Cabrito Al Pastor, a Tasty Mexican Treat
Ever had cabrito al pastor, a.k.a. barbecued goat? Most people haven't, but it's well worth trying
Monday, December 22, 2014
Unless you're of Hispanic descent or have ever visited Brady, Texas (the home of the World Championship Barbeque Goat Cook-Off) you may not have even heard of cabrito al pastor, much less tasted it. And if you haven't tasted it, then you're really missing out!
Admittedly, goat's an unconventional grilling meat, so why go to the trouble? Well, besides being savory, when you really get down to it, it's part of our grilling heritage... even if we seem to have lost track of it.
Lest we forget, the Mexican/Spanish barbecuing tradition represents a parent tradition to the American style of grilling, so viva la cabrito!

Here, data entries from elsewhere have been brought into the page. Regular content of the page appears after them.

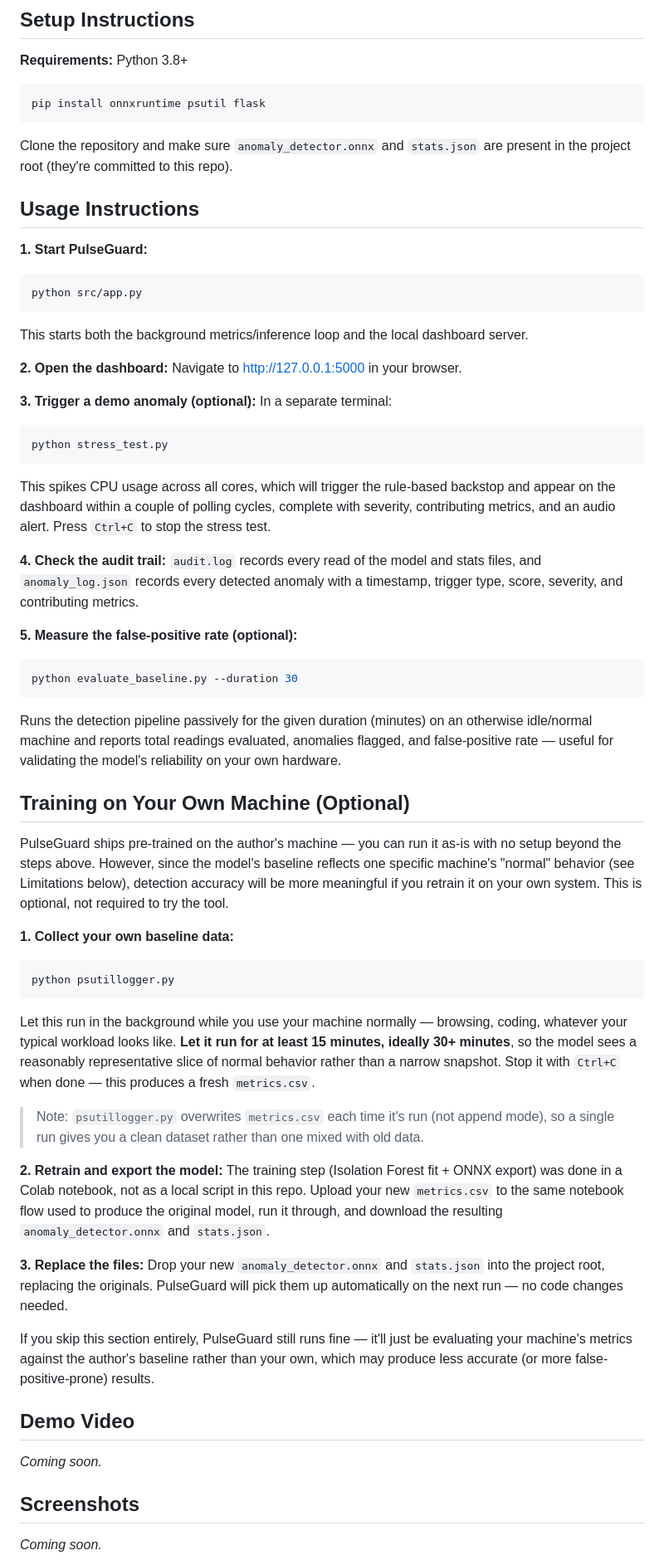
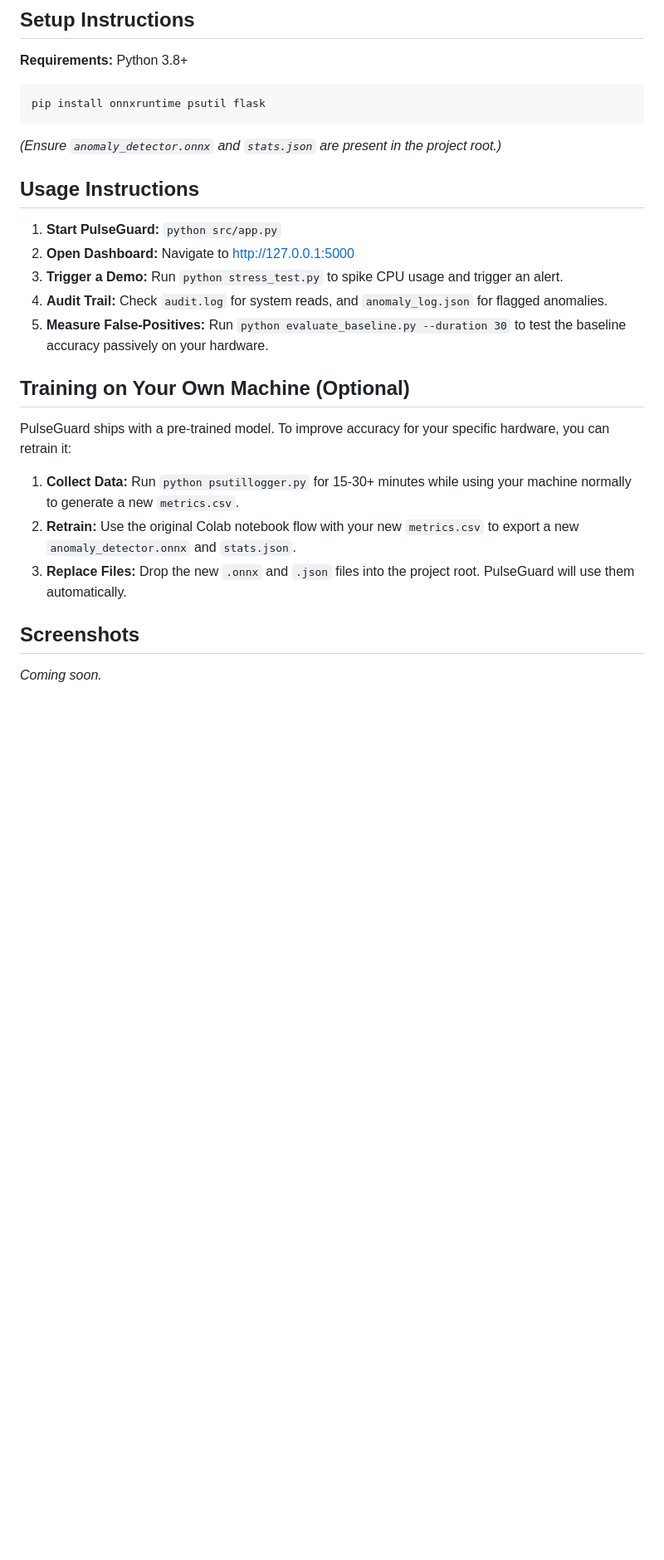
Before and after one commit to arsh-bhagat/PulseGuard---OSDHack2026, a Markdown page: README.md, the part around one of its changes. Shown at 83% size. Drawn GitHub-style; blank space fills up the shorter version.

````diff
--- a/README.md
+++ b/README.md
@@ -49,60 +43,23 @@ No cloud services are used anywhere in this project — model training was done
 ```bash
 pip install onnxruntime psutil flask
 ```
-
-Clone the repository and make sure `anomaly_detector.onnx` and `stats.json` are present in the project root (they're committed to this repo).
+*(Ensure `anomaly_detector.onnx` and `stats.json` are present in the project root.)*
 
 ## Usage Instructions
 
-**1. Start PulseGuard:**
-```bash
-python src/app.py
-```
-This starts both the background metrics/inference loop and the local dashboard server.
-
-**2. Open the dashboard:**
-Navigate to [http://127.0.0.1:5000](http://127.0.0.1:5000) in your browser.
-
-**3. Trigger a demo anomaly (optional):**
-In a separate terminal:
-```bash
-python stress_test.py
-```
-This spikes CPU usage across all cores, which will trigger the rule-based backstop and appear on the dashboard within a couple of polling cycles, complete with severity, contributing metrics, and an audio alert. Press `Ctrl+C` to stop the stress test.
-
-**4. Check the audit trail:**
-`audit.log` records every read of the model and stats files, and `anomaly_log.json` records every detected anomaly with a timestamp, trigger type, score, severity, and contributing metrics.
-
-**5. Measure the false-positive rate (optional):**
-```bash
-python evaluate_baseline.py --duration 30
-```
-Runs the detection pipeline passively for the given duration (minutes) on an otherwise idle/normal machine and reports total readings evaluated, anomalies flagged, and false-positive rate — useful for validating the model's reliability on your own hardware.
+1. **Start PulseGuard:** `python src/app.py`
+2. **Open Dashboard:** Navigate to [http://127.0.0.1:5000](http://127.0.0.1:5000)
+3. **Trigger a Demo:** Run `python stress_test.py` to spike CPU usage and trigger an alert.
+4. **Audit Trail:** Check `audit.log` for system reads, and `anomaly_log.json` for flagged anomalies.
+5. **Measure False-Positives:** Run `python evaluate_baseline.py --duration 30` to test the baseline accuracy passively on your hardware.
 
 ## Training on Your Own Machine (Optional)
 
-PulseGuard ships pre-trained on the author's machine — you can run it as-is with no setup beyond the steps above. However, since the model's baseline reflects one specific machine's "normal" behavior (see Limitations below), detection accuracy will be more meaningful if you retrain it on your own system. This is optional, not required to try the tool.
+PulseGuard ships with a pre-trained model. To improve accuracy for your specific hardware, you can retrain it:
 
-**1. Collect your own baseline data:**
-```bash
-python psutillogger.py
-```
-Let this run in the background while you use your machine normally — browsing, coding, whatever your typical workload looks like. **Let it run for at least 15 minutes, ideally 30+ minutes**, so the model sees a reasonably representative slice of normal behavior rather than a narrow snapshot. Stop it with `Ctrl+C` when done — this produces a fresh `metrics.csv`.
-
-> Note: `psutillogger.py` overwrites `metrics.csv` each time it's run (not append mode), so a single run gives you a clean dataset rather than one mixed with old data.
-
-**2. Retrain and export the model:**
-The training step (Isolation Forest fit + ONNX export) was done in a Colab notebook, not as a local script in this repo. Upload your new `metrics.csv` to the same notebook flow used to produce the original model, run it through, and download the resulting `anomaly_detector.onnx` and `stats.json`.
-
-**3. Replace the files:**
-Drop your new `anomaly_detector.onnx` and `stats.json` into the project root, replacing the originals. PulseGuard will pick them up automatically on the next run — no code changes needed.
-
-If you skip this section entirely, PulseGuard still runs fine — it'll just be evaluating your machine's metrics against the author's baseline rather than your own, which may produce less accurate (or more false-positive-prone) results.
-
-## Demo Video
-
-<!-- To be added: link to a 2–5 minute walkthrough showing the dashboard, a live-triggered anomaly via stress_test.py, and a run with network access disabled. -->
-*Coming soon.*
+1. **Collect Data:** Run `python psutillogger.py` for 15-30+ minutes while using your machine normally to generate a new `metrics.csv`.
+2. **Retrain:** Use the original Colab notebook flow with your new `metrics.csv` to export a new `anomaly_detector.onnx` and `stats.json`.
+3. **Replace Files:** Drop the new `.onnx` and `.json` files into the project root. PulseGuard will use them automatically.
 
 ## Screenshots
 
````
Also changed, not shown: other parts of README.md (+21 -28 lines).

While goats remain an important part of American animal husbandry, most ranchers raise them for their hair rather than their meat. There are several reasons for this, boiling down to the facts that a) we've gotten out of the mutton habit here in the States, and b) adult goat tends to have a strong flavor.
But there's no reason you can't add goat to the Grilling Trinity of barbecued pork, pig, and chicken. Either you can marinate adult meat to modify the flavor and tenderize it, or you can avoid the flavor issue altogether by grilling a young goat, uno cabrito.
You should be able to get one of the above at a Mexican meat market or goat farm. This will be easiest if you live in the Southwest.
Grilled Goat the Old-Fashioned Way
Traditionally, you should cook a cabrito in a hole in the ground, over mesquite wood coals (those, at least, should be pretty easy to find). Here are the basic ingredients:
One cabrito, about 12 pounds dressed
A wet burlap sack
Your favorite barbecue rub
Your favorite barbecue sauce
Chipotle sauce (optional)
Corn and flour tortillas
After seasoning the goat thoroughly, wrap it in the sack and bind it with wire. Place it carefully on top of the coals, fill the hole loosely with dirt, and let it cook all day. When it's ready, slice your cabrito thinly, top the meat with BBQ sauce, and eat with the salsa, tortillas, guac, or whatever your heart desires.
Alternate Cooking Methods
If you prefer not to dig a hole in the backyard, you can cook your goat on a spit one foot over mesquite coals in a BBQ pit, turning it every 15 minutes until it reaches 170º F throughout. Or, you can smoke it for about an hour per pound over pecan, oak, or fruit wood until the internal temperature is 180º F.
But beware... even though it's delightfully tasty no matter how you cook it, it's not genuine cabrito al pastor if you don't cook it in the ground.